TASK PROMPT: Your answer is the listing, printed exactly as given.

RECORDS FOR THE EXERCISE:
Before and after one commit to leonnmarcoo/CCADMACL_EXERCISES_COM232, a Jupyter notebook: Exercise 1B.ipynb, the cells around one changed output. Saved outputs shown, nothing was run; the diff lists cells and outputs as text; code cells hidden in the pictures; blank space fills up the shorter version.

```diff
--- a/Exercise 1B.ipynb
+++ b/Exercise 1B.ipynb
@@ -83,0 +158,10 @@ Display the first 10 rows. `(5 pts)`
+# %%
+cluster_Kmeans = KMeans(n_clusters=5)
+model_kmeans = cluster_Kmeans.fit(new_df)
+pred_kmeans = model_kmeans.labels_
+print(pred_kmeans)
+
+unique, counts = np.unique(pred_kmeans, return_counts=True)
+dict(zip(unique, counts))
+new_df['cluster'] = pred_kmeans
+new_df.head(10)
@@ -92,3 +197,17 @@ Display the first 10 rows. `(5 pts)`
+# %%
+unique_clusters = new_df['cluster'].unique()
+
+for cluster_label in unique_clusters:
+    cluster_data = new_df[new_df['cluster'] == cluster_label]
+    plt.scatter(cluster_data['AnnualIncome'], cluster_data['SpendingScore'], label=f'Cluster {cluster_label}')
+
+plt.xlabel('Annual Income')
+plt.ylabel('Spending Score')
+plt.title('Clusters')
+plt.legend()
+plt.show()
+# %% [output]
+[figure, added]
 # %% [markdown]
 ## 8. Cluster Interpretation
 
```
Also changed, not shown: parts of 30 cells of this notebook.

OUTPUT BELOW:
Before and after one commit to leonnmarcoo/CCADMACL_EXERCISES_COM232, a Jupyter notebook: Exercise 1B.ipynb, the cells around one changed output. Saved outputs shown, nothing was run; the diff lists cells and outputs as text; code cells hidden in the pictures; blank space fills up the shorter version.

```diff
--- a/Exercise 1B.ipynb
+++ b/Exercise 1B.ipynb
@@ -83,0 +158,10 @@ Display the first 10 rows. `(5 pts)`
+# %%
+cluster_Kmeans = KMeans(n_clusters=5)
+model_kmeans = cluster_Kmeans.fit(new_df)
+pred_kmeans = model_kmeans.labels_
+print(pred_kmeans)
+
+unique, counts = np.unique(pred_kmeans, return_counts=True)
+dict(zip(unique, counts))
+new_df['cluster'] = pred_kmeans
+new_df.head(10)
@@ -92,3 +197,17 @@ Display the first 10 rows. `(5 pts)`
+# %%
+unique_clusters = new_df['cluster'].unique()
+
+for cluster_label in unique_clusters:
+    cluster_data = new_df[new_df['cluster'] == cluster_label]
+    plt.scatter(cluster_data['AnnualIncome'], cluster_data['SpendingScore'], label=f'Cluster {cluster_label}')
+
+plt.xlabel('Annual Income')
+plt.ylabel('Spending Score')
+plt.title('Clusters')
+plt.legend()
+plt.show()
+# %% [output]
+[figure, added]
 # %% [markdown]
 ## 8. Cluster Interpretation
 
```
Also changed, not shown: parts of 30 cells of this notebook.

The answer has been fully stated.